BEGIN

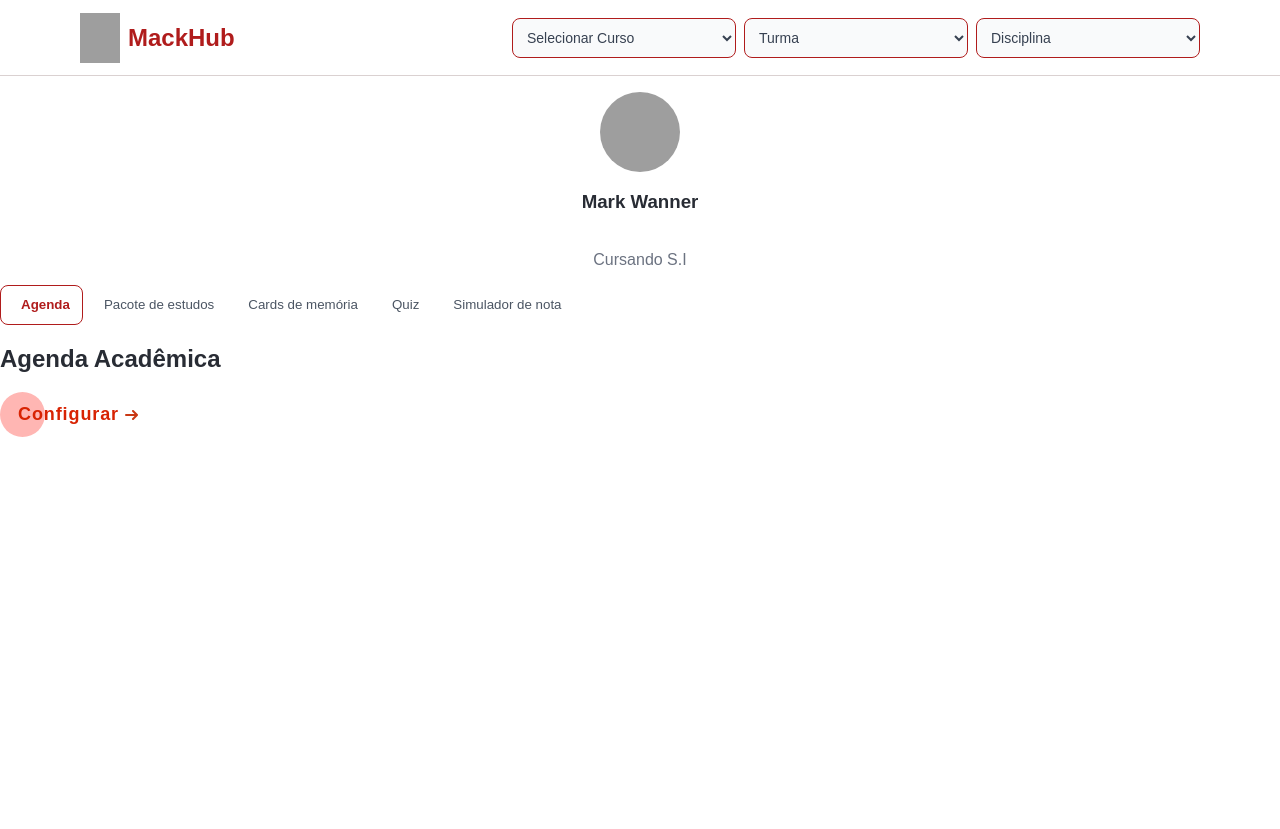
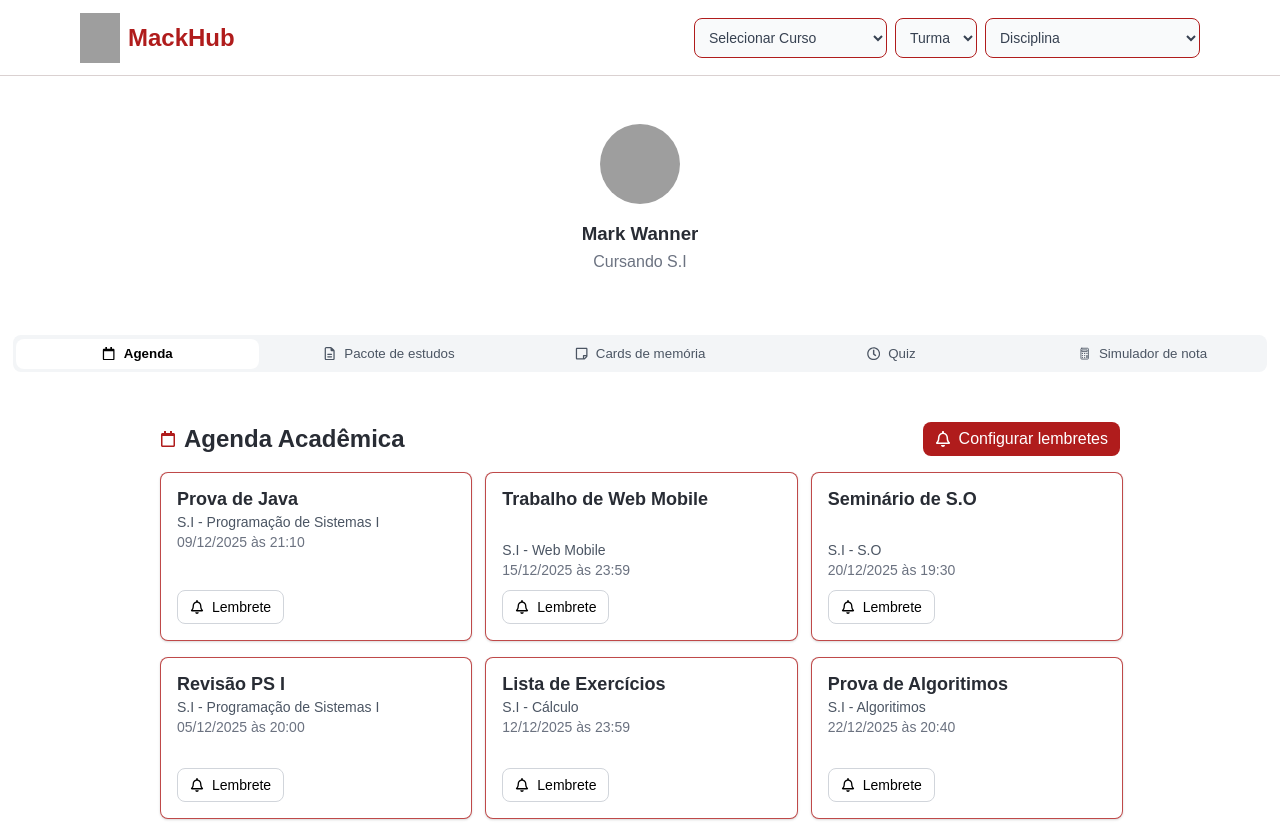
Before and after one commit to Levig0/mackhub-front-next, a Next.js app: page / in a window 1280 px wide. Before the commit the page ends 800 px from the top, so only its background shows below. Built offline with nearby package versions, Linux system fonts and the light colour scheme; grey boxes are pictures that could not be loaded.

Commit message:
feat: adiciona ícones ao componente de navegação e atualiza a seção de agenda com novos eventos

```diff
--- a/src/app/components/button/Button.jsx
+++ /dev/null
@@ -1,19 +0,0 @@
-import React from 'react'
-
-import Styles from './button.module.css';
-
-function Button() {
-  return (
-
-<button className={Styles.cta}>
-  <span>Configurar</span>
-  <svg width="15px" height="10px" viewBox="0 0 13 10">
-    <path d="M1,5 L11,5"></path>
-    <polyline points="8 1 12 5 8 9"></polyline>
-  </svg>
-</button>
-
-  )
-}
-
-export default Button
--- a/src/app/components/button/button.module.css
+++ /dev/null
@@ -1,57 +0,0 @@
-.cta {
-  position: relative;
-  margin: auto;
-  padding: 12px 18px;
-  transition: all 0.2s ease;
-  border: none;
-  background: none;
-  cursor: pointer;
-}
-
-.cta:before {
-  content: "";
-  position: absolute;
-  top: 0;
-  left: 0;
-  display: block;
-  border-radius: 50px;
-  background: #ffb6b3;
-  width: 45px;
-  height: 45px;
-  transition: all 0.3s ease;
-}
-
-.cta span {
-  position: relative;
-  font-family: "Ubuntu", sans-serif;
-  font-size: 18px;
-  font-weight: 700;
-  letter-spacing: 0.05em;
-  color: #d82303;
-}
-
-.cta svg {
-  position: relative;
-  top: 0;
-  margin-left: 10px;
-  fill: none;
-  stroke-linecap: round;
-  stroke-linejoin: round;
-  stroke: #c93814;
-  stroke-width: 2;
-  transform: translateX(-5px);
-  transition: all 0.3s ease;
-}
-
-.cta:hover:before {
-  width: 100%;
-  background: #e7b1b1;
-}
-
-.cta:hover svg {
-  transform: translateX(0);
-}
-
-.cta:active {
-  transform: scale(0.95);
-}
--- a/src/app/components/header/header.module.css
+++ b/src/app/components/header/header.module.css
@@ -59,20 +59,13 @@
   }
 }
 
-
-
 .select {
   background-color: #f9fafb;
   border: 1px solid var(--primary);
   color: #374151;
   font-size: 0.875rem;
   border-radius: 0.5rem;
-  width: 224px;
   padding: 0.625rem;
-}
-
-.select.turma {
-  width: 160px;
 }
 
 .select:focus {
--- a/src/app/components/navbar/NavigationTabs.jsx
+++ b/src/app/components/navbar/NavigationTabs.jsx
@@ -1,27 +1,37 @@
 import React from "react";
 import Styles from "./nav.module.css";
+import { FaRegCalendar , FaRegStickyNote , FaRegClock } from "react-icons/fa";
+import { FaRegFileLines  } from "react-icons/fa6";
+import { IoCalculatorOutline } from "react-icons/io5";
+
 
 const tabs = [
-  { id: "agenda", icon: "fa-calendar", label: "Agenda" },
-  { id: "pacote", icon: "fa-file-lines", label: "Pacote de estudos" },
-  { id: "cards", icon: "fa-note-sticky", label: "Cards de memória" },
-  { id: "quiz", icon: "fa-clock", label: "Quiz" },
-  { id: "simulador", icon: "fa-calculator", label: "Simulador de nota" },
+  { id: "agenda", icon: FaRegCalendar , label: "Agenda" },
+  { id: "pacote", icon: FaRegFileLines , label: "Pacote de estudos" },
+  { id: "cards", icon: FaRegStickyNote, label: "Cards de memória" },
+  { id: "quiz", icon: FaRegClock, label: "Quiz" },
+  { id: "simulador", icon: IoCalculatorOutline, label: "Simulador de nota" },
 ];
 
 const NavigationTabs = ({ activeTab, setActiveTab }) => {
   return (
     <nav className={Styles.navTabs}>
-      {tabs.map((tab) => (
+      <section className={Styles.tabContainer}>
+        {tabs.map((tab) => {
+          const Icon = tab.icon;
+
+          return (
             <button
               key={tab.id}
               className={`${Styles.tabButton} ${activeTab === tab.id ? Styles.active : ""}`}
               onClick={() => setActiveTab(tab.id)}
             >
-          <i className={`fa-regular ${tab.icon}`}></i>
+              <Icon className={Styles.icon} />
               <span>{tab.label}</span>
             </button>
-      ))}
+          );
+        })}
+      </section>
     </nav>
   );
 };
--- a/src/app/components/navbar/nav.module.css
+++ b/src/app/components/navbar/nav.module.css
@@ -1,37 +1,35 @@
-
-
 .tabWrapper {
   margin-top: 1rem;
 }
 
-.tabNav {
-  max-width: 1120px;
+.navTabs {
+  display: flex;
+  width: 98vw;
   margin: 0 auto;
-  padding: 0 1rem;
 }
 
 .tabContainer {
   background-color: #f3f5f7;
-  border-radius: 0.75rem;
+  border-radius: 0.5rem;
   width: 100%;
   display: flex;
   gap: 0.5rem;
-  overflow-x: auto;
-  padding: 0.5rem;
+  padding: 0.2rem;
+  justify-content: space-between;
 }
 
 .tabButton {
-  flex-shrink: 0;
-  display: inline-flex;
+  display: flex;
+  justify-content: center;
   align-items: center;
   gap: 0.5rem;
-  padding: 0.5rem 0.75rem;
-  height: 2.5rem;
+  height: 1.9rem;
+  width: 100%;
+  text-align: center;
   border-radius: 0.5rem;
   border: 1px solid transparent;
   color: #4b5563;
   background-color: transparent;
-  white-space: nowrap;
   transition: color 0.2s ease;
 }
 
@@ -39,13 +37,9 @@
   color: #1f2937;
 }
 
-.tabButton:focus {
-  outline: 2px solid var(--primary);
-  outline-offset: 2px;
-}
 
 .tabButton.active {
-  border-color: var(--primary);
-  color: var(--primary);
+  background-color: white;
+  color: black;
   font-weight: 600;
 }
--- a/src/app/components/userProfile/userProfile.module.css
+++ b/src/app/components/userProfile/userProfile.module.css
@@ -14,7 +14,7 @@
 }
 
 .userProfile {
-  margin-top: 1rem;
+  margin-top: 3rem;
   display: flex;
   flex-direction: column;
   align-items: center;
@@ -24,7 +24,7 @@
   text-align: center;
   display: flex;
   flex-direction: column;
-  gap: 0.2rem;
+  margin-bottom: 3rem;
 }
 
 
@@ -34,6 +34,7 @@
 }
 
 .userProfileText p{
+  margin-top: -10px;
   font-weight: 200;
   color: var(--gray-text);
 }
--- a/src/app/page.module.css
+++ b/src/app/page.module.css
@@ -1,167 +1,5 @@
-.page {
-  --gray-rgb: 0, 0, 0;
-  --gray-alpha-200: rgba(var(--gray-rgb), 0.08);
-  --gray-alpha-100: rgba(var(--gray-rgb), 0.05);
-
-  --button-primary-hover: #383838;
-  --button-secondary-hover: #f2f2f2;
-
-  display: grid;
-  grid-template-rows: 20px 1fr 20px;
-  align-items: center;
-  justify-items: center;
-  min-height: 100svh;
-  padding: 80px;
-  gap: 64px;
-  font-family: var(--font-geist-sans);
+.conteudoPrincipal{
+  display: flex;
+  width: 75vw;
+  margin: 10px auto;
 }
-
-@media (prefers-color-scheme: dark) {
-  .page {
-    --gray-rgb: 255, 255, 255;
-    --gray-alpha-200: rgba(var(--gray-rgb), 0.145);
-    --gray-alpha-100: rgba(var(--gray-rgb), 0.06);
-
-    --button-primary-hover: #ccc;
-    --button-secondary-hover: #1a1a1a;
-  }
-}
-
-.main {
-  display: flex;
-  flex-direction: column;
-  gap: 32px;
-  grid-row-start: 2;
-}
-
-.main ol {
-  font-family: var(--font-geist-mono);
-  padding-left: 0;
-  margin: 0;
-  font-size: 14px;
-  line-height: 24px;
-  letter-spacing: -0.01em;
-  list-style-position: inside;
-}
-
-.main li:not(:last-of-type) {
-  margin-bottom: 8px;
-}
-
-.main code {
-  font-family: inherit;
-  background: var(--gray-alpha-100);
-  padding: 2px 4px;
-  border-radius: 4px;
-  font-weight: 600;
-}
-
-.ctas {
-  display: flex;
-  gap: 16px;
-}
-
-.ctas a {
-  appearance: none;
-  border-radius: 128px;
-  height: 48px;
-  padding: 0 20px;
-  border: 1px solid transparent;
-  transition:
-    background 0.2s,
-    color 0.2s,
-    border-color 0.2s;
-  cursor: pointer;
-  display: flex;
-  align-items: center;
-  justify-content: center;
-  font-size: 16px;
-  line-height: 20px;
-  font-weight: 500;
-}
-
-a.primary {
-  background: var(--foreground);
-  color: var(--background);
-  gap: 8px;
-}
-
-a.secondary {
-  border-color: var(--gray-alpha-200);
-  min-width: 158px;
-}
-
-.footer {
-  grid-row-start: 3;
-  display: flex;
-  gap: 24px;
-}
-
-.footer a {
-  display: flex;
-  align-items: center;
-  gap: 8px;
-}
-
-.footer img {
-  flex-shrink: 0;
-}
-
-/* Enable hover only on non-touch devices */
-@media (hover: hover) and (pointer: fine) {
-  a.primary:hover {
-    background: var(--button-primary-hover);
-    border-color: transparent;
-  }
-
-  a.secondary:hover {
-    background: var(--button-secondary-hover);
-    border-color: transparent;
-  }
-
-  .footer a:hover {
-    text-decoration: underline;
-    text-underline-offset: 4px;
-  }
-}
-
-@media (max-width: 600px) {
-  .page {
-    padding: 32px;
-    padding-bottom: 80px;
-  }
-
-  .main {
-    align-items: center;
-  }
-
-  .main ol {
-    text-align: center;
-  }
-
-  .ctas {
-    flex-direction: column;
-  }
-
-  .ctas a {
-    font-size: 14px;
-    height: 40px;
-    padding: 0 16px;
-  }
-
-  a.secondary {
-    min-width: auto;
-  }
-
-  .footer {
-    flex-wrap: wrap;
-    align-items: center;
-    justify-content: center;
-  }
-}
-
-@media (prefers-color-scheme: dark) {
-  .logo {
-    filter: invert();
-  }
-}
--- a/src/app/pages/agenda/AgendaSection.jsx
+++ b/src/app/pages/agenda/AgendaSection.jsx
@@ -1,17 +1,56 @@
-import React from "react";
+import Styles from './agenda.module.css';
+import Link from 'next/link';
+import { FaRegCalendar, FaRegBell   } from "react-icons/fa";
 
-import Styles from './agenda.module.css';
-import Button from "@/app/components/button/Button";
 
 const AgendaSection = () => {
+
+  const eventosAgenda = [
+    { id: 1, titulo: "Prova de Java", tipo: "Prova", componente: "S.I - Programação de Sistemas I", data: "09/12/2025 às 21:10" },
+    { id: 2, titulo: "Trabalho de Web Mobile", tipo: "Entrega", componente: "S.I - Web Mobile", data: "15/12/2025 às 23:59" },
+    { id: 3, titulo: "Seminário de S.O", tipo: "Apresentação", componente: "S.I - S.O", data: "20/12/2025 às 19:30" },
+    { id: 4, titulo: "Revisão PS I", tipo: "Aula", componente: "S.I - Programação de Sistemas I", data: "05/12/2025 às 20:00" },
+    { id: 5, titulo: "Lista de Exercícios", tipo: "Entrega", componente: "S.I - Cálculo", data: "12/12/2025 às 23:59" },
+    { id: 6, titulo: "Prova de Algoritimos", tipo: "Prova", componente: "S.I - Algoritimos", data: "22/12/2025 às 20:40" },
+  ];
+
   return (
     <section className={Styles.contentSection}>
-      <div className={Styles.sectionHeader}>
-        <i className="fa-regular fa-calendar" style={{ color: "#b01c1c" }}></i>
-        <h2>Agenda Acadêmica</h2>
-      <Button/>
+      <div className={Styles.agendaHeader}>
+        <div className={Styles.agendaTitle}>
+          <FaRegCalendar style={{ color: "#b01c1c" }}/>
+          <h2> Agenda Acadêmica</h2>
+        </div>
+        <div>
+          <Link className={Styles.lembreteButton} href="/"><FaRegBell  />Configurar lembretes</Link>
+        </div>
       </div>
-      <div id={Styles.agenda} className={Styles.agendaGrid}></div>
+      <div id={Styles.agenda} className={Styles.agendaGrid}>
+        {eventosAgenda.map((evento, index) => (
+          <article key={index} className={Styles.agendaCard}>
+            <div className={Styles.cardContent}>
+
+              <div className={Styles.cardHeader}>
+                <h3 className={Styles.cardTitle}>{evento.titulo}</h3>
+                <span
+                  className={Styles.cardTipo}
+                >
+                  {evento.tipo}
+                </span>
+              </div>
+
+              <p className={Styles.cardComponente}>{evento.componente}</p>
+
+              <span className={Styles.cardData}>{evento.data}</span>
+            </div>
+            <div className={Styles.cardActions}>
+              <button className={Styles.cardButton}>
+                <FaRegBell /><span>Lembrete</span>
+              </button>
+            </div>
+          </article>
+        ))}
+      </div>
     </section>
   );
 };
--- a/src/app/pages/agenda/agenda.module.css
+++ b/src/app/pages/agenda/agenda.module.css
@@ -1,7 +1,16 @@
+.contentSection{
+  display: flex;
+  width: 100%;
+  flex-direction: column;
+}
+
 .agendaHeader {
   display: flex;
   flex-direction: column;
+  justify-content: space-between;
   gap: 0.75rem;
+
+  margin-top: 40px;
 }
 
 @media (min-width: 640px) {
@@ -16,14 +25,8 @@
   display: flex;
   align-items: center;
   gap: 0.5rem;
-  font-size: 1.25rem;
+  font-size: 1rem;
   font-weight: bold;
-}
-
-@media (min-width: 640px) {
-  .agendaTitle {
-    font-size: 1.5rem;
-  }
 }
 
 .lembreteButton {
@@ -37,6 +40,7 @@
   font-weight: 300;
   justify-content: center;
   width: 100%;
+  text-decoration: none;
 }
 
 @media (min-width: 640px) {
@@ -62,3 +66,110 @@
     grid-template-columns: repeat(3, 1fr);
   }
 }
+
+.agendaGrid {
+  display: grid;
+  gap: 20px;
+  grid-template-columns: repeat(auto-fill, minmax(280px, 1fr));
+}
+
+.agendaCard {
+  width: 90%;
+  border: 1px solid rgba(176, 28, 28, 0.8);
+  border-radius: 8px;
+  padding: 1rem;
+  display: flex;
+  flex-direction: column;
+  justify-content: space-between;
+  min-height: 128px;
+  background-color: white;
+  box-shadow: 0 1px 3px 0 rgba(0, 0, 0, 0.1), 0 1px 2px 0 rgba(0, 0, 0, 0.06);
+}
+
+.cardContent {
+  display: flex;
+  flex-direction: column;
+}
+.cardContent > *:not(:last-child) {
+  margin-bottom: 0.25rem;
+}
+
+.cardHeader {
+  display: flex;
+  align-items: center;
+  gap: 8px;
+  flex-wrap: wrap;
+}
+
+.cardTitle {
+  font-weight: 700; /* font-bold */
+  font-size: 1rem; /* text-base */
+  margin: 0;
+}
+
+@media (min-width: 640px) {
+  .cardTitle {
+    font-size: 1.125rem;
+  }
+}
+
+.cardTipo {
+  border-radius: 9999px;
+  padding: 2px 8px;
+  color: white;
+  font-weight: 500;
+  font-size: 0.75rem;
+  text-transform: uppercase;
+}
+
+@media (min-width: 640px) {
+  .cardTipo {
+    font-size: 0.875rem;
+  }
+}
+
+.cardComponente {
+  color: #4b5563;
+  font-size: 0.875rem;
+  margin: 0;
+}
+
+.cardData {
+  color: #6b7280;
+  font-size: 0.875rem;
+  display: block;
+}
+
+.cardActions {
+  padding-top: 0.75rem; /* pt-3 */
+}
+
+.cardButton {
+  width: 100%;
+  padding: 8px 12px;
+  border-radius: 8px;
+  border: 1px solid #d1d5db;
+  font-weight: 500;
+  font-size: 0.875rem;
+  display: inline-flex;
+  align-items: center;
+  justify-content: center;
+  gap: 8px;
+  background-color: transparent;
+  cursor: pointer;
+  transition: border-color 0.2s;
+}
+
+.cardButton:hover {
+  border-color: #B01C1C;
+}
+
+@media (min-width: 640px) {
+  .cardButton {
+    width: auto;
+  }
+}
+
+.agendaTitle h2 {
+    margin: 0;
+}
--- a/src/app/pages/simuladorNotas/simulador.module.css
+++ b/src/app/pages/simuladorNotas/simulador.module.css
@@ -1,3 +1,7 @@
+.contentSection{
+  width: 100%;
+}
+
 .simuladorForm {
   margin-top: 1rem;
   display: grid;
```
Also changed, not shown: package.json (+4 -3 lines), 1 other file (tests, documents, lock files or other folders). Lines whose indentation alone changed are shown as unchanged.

END

> **Work item**
Check every line of the listing above for the string "primary", and give the number of lines that have it, nothing more.

> **The answer**
9